* **Exercise data**

_ _ _

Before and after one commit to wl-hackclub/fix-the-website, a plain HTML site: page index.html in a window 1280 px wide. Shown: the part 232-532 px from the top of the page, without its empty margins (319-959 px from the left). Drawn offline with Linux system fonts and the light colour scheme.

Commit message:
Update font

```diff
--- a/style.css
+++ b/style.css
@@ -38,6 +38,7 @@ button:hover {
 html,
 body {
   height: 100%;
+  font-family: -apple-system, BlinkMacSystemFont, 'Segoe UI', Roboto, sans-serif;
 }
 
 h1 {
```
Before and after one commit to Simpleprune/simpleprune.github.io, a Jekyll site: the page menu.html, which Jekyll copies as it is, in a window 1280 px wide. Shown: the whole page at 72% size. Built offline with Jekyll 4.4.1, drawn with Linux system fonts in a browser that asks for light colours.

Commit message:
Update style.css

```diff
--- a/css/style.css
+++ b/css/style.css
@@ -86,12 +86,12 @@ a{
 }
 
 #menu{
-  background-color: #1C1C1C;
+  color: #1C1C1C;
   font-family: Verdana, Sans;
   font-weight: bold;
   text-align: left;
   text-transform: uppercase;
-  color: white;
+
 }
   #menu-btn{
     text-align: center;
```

_ _ _

* **Problem requirements**
Which lines of the data contain "menu"? Copy them all.

* **Solution**
Before and after one commit to Simpleprune/simpleprune.github.io, a Jekyll site: the page menu.html, which Jekyll copies as it is, in a window 1280 px wide. Shown: the whole page at 72% size. Built offline with Jekyll 4.4.1, drawn with Linux system fonts in a browser that asks for light colours.
 #menu{
   #menu-btn{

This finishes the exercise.